**What the task asks**
What lines in the following entries hold the word "participant"? Copy each one.

**Data excerpts**

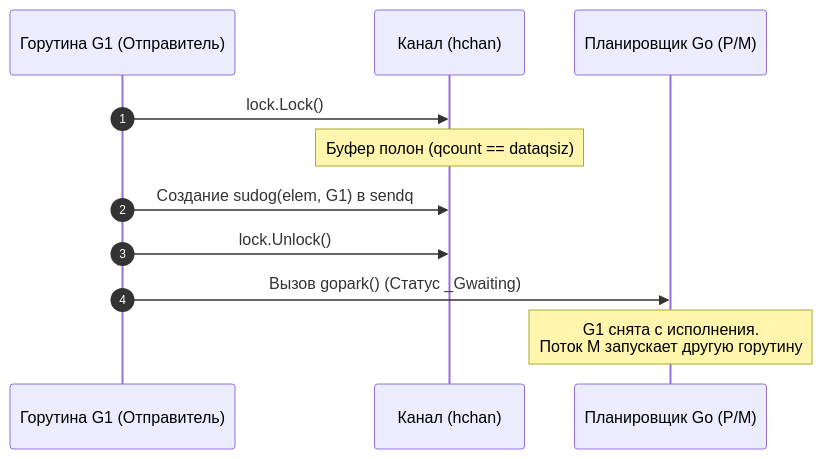
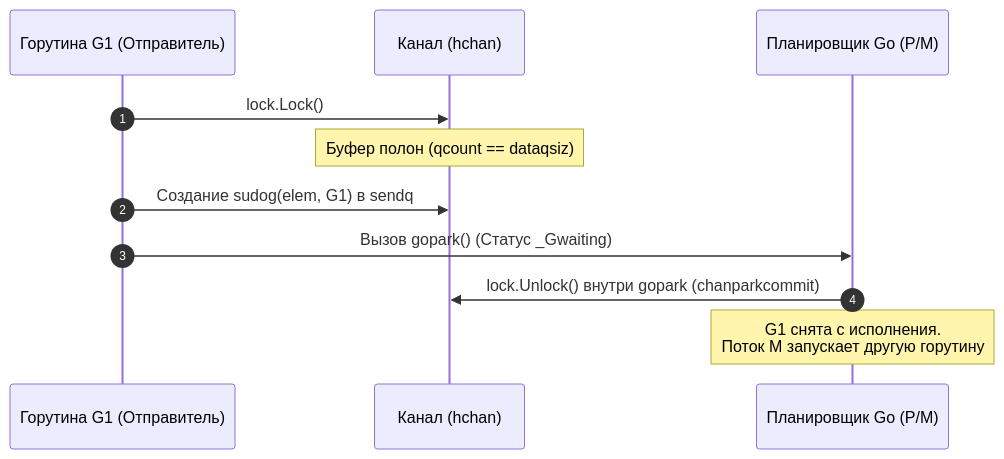
The second of 4 diagrams in sources/5. Учебник по Go (Основы и синтаксис)/37. Каналы под капотом. Буферизация, блокировки и select.md (UnrealTemplier/go-textbook-ru), drawn with Mermaid before and after one commit. The commit also changed other lines of this file and 43 other files, not shown here.

````diff
--- a/sources/5. Учебник по Go (Основы и синтаксис)/37. Каналы под капотом. Буферизация, блокировки и select.md
+++ b/sources/5. Учебник по Go (Основы и синтаксис)/37. Каналы под капотом. Буферизация, блокировки и select.md
@@ -98,14 +98,14 @@
 ```mermaid
 sequenceDiagram
     autonumber
     participant G1 as Горутина G1 (Отправитель)
     participant CH as Канал (hchan)
     participant Sched as Планировщик Go (P/M)
 
     G1->>CH: lock.Lock()
     Note over CH: Буфер полон (qcount == dataqsiz)
     G1->>CH: Создание sudog(elem, G1) в sendq
-    G1->>CH: lock.Unlock()
     G1->>Sched: Вызов gopark() (Статус _Gwaiting)
+    Sched->>CH: lock.Unlock() внутри gopark (chanparkcommit)
     Note over Sched: G1 снята с исполнения.<br/>Поток M запускает другую горутину
 ```
````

**Result**
     participant G1 as Горутина G1 (Отправитель)
     participant CH as Канал (hchan)
     participant Sched as Планировщик Go (P/M)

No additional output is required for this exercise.